Data provided
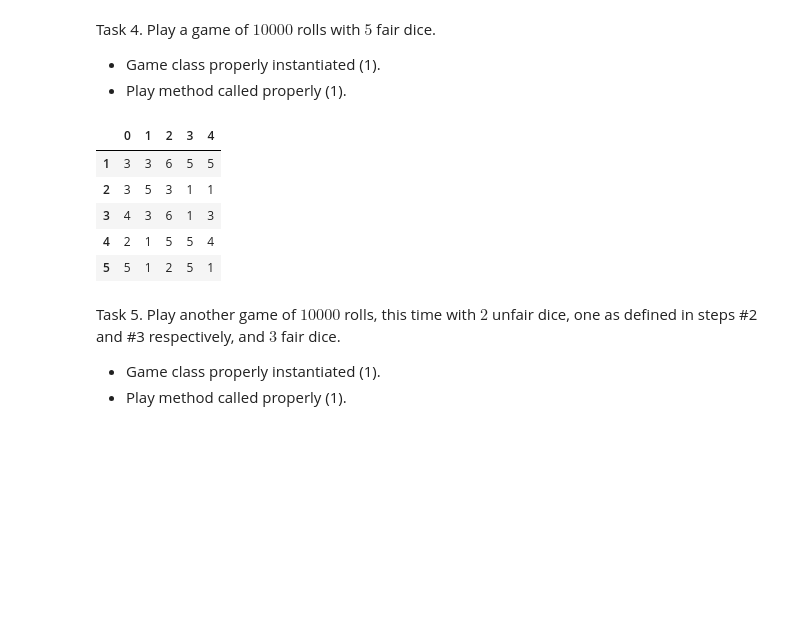
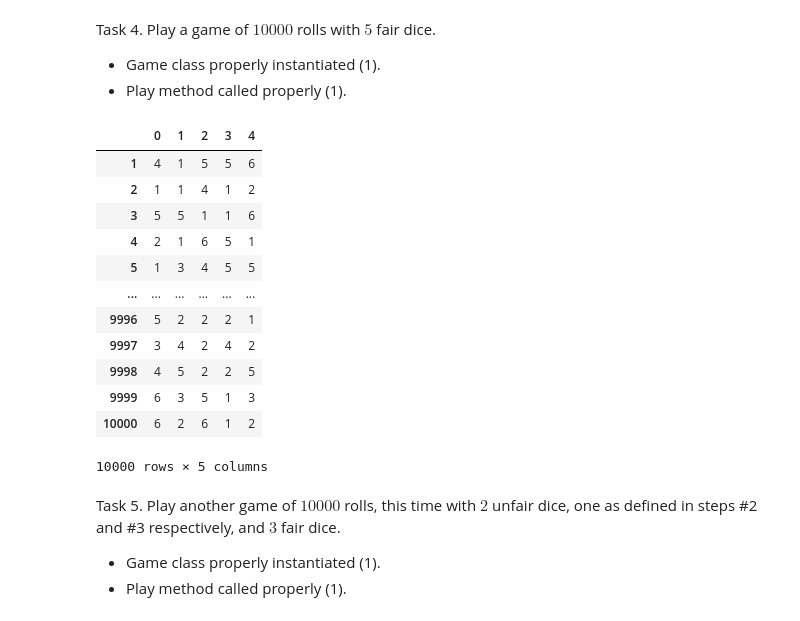
Before and after one commit to jackburke12/ds5100_final_project, a Jupyter notebook: DS5100_Final_Project_jpb2uj.ipynb, the cells around one changed output. Drawn from its saved outputs; the diff is of its cells as text; code cells hidden in the pictures; blank space fills up the shorter version.

```diff
--- a/DS5100_Final_Project_jpb2uj.ipynb
+++ b/DS5100_Final_Project_jpb2uj.ipynb
@@ -624,16 +687,23 @@ Task 4. Play a game of $10000$ rolls with $5$ fair dice.
 # %%
 fair_game = Game([die3,die3,die3,die3,die3])
 
 fair_game.play(10000)
 
-fair_game.show_result().head()
+fair_game.show_result()
 # %% [output]
 |  | 0 | 1 | 2 | 3 | 4 |
-| 1 | 3 | 3 | 6 | 5 | 5 |
-| 2 | 3 | 5 | 3 | 1 | 1 |
-| 3 | 4 | 3 | 6 | 1 | 3 |
-| 4 | 2 | 1 | 5 | 5 | 4 |
-| 5 | 5 | 1 | 2 | 5 | 1 |
+| 1 | 4 | 1 | 5 | 5 | 6 |
+| 2 | 1 | 1 | 4 | 1 | 2 |
+| 3 | 5 | 5 | 1 | 1 | 6 |
+| 4 | 2 | 1 | 6 | 5 | 1 |
+| 5 | 1 | 3 | 4 | 5 | 5 |
+| ... | ... | ... | ... | ... | ... |
+| 9996 | 5 | 2 | 2 | 2 | 1 |
+| 9997 | 3 | 4 | 2 | 4 | 2 |
+| 9998 | 4 | 5 | 2 | 2 | 5 |
+| 9999 | 6 | 3 | 5 | 1 | 3 |
+| 10000 | 6 | 2 | 6 | 1 | 2 |
+10000 rows × 5 columns
 # %% [markdown]
 Task 5. Play another game of $10000$ rolls, this time with $2$ unfair dice, one as defined in steps #2 and #3 respectively, and $3$ fair dice.
 
```
Also changed, not shown: parts of 13 cells of this notebook, 1 other file.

What this task involves
Would you return the whole listing above exactly as written, skipping any image?

Written answer
Before and after one commit to jackburke12/ds5100_final_project, a Jupyter notebook: DS5100_Final_Project_jpb2uj.ipynb, the cells around one changed output. Drawn from its saved outputs; the diff is of its cells as text; code cells hidden in the pictures; blank space fills up the shorter version.

```diff
--- a/DS5100_Final_Project_jpb2uj.ipynb
+++ b/DS5100_Final_Project_jpb2uj.ipynb
@@ -624,16 +687,23 @@ Task 4. Play a game of $10000$ rolls with $5$ fair dice.
 # %%
 fair_game = Game([die3,die3,die3,die3,die3])
 
 fair_game.play(10000)
 
-fair_game.show_result().head()
+fair_game.show_result()
 # %% [output]
 |  | 0 | 1 | 2 | 3 | 4 |
-| 1 | 3 | 3 | 6 | 5 | 5 |
-| 2 | 3 | 5 | 3 | 1 | 1 |
-| 3 | 4 | 3 | 6 | 1 | 3 |
-| 4 | 2 | 1 | 5 | 5 | 4 |
-| 5 | 5 | 1 | 2 | 5 | 1 |
+| 1 | 4 | 1 | 5 | 5 | 6 |
+| 2 | 1 | 1 | 4 | 1 | 2 |
+| 3 | 5 | 5 | 1 | 1 | 6 |
+| 4 | 2 | 1 | 6 | 5 | 1 |
+| 5 | 1 | 3 | 4 | 5 | 5 |
+| ... | ... | ... | ... | ... | ... |
+| 9996 | 5 | 2 | 2 | 2 | 1 |
+| 9997 | 3 | 4 | 2 | 4 | 2 |
+| 9998 | 4 | 5 | 2 | 2 | 5 |
+| 9999 | 6 | 3 | 5 | 1 | 3 |
+| 10000 | 6 | 2 | 6 | 1 | 2 |
+10000 rows × 5 columns
 # %% [markdown]
 Task 5. Play another game of $10000$ rolls, this time with $2$ unfair dice, one as defined in steps #2 and #3 respectively, and $3$ fair dice.
 
```
Also changed, not shown: parts of 13 cells of this notebook, 1 other file.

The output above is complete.